| Available data |
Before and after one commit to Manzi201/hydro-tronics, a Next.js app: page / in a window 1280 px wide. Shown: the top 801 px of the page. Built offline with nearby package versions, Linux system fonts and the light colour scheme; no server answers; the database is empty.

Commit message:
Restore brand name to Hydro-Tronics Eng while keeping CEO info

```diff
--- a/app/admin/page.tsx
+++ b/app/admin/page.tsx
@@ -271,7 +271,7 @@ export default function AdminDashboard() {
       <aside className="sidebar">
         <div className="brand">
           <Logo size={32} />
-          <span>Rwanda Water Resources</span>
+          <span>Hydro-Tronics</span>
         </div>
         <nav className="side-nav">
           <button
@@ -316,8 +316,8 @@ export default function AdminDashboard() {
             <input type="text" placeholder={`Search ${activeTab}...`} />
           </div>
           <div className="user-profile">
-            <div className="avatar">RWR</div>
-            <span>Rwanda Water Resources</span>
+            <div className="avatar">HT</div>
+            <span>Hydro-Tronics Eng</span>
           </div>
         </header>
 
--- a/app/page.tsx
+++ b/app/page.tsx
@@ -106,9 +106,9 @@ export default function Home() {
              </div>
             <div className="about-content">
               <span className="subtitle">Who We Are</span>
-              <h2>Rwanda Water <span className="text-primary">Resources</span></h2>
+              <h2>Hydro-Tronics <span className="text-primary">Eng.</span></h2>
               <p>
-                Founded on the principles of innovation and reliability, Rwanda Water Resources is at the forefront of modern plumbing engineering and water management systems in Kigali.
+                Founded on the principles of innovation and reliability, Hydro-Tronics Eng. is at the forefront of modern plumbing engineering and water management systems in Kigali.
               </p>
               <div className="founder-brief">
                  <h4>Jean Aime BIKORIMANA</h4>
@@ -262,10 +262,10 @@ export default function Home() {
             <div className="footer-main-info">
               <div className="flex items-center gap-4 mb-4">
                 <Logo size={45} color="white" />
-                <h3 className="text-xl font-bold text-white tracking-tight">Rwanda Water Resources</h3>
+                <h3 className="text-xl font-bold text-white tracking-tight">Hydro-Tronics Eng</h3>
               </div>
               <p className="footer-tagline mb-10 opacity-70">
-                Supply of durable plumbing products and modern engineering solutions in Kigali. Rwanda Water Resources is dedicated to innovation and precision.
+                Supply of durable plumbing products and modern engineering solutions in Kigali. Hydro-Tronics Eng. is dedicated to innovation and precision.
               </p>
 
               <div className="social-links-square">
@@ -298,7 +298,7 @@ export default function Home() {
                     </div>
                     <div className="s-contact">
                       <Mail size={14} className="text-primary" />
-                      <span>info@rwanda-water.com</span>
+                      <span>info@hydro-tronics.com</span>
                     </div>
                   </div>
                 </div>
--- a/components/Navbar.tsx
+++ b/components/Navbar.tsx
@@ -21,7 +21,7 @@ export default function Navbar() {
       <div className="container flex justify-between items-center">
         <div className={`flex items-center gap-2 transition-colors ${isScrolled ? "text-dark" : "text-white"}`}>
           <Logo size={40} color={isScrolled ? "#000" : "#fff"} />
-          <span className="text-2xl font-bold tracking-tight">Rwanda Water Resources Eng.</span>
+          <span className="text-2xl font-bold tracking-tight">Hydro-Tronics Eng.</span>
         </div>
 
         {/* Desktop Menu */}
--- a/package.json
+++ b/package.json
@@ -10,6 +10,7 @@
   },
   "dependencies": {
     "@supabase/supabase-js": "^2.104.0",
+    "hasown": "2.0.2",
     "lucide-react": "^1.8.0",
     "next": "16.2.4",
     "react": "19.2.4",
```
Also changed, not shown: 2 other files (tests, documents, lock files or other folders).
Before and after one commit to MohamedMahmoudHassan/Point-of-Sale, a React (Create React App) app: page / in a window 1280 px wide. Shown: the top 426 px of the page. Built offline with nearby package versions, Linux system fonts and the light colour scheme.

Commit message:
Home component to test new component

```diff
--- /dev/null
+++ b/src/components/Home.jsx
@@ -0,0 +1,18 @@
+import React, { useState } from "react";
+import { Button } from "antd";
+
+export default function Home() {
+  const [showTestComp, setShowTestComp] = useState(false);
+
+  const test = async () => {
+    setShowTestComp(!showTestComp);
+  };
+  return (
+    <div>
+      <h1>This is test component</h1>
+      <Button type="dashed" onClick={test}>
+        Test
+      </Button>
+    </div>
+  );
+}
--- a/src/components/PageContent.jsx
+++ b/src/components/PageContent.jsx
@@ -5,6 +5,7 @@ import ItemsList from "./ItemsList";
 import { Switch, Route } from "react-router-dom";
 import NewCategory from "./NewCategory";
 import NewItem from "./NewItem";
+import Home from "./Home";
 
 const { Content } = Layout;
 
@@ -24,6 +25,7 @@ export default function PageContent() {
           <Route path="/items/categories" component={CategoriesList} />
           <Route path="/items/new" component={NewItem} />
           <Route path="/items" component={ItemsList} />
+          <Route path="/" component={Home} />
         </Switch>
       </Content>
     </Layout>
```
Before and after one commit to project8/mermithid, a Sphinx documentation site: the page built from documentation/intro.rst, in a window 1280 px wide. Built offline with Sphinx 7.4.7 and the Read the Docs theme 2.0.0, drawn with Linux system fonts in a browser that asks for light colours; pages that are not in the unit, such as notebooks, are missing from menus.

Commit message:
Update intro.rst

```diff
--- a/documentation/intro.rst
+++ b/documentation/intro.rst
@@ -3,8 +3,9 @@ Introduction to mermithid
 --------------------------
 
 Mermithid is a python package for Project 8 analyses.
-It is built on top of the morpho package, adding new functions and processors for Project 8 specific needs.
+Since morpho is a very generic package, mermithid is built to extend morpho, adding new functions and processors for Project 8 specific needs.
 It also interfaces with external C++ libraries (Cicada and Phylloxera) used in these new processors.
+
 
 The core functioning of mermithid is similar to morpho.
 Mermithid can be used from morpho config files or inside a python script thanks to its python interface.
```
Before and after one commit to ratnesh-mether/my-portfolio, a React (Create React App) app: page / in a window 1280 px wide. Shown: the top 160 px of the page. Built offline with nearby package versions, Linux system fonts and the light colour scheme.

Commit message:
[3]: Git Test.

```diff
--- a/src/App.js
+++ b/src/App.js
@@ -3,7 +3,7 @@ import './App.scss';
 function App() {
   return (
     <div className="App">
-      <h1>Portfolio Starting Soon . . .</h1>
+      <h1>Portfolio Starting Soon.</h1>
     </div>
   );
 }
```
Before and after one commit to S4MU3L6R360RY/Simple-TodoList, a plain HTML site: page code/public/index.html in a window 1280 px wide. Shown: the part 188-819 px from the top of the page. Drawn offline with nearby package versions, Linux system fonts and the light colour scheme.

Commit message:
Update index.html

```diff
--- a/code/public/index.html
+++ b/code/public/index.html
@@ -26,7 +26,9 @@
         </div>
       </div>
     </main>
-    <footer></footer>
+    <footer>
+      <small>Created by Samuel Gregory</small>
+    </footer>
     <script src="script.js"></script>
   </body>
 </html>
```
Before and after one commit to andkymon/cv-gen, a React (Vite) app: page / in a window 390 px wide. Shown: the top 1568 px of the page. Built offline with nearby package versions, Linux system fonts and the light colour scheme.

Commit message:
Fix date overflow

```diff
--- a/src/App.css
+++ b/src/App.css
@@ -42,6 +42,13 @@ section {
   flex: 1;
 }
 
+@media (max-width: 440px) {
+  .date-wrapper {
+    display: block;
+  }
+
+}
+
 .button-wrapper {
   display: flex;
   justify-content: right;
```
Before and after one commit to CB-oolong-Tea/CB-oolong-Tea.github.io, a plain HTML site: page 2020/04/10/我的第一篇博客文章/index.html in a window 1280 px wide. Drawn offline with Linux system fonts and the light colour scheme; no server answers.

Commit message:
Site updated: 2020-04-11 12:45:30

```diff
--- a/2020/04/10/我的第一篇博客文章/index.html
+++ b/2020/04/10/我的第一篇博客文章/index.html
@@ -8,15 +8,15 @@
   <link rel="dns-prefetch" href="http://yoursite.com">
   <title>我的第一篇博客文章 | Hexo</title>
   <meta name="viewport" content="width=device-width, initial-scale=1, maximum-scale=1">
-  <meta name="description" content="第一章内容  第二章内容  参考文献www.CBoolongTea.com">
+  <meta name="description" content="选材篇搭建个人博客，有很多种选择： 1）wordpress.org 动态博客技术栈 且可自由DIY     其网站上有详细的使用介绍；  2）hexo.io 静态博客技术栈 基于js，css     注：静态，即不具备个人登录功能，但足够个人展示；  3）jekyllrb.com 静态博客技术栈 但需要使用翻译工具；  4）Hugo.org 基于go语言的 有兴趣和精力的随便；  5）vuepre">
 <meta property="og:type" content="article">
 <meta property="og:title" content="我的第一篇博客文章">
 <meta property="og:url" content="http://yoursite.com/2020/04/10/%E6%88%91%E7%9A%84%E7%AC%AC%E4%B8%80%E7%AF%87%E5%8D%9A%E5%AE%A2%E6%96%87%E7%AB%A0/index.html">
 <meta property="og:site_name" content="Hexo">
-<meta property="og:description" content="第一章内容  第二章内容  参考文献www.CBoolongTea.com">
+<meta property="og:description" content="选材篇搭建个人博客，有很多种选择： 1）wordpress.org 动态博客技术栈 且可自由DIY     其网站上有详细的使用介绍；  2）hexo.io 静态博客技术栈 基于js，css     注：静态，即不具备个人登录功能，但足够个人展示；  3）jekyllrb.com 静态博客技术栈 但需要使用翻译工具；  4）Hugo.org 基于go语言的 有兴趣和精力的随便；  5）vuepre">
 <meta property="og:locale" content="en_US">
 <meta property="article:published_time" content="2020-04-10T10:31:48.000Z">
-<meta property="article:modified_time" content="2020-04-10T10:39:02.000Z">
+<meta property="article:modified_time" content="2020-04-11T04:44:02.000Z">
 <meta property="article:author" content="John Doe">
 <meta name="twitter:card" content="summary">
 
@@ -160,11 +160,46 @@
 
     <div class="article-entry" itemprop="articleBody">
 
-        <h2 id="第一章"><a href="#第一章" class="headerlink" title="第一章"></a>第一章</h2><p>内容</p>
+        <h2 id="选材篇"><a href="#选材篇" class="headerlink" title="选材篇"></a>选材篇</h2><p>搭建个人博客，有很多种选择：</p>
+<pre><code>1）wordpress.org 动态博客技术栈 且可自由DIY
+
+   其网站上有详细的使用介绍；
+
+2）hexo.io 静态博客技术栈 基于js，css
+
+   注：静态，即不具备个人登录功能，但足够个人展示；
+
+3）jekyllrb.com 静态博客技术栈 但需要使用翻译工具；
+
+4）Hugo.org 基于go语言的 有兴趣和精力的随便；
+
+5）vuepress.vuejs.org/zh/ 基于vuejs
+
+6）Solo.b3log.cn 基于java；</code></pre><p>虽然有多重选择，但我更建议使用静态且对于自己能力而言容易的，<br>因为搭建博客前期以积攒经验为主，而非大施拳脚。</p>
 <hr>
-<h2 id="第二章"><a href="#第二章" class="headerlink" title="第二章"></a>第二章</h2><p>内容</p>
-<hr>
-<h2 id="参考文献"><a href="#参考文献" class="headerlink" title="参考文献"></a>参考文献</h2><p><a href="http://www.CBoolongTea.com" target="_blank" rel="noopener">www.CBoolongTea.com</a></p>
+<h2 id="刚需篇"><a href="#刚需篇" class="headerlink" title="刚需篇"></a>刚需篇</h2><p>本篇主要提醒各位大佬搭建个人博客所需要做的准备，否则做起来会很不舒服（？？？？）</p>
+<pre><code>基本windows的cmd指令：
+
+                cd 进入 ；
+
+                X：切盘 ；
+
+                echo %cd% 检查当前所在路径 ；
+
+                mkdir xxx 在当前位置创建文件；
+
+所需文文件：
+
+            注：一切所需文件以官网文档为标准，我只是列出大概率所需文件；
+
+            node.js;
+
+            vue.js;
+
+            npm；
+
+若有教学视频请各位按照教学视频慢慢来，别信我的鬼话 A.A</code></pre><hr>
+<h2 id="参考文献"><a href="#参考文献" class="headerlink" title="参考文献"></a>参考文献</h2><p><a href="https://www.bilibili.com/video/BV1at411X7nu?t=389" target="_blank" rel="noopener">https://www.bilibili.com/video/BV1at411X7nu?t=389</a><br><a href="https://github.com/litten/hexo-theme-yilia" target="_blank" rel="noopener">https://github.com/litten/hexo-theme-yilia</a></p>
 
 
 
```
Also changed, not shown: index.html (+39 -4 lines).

| Task instructions |
Read the listing line by line, and copy each line in which the word "innovation" is found.

| Result |
-                Founded on the principles of innovation and reliability, Rwanda Water Resources is at the forefront of modern plumbing engineering and water management systems in Kigali.
+                Founded on the principles of innovation and reliability, Hydro-Tronics Eng. is at the forefront of modern plumbing engineering and water management systems in Kigali.
-                Supply of durable plumbing products and modern engineering solutions in Kigali. Rwanda Water Resources is dedicated to innovation and precision.
+                Supply of durable plumbing products and modern engineering solutions in Kigali. Hydro-Tronics Eng. is dedicated to innovation and precision.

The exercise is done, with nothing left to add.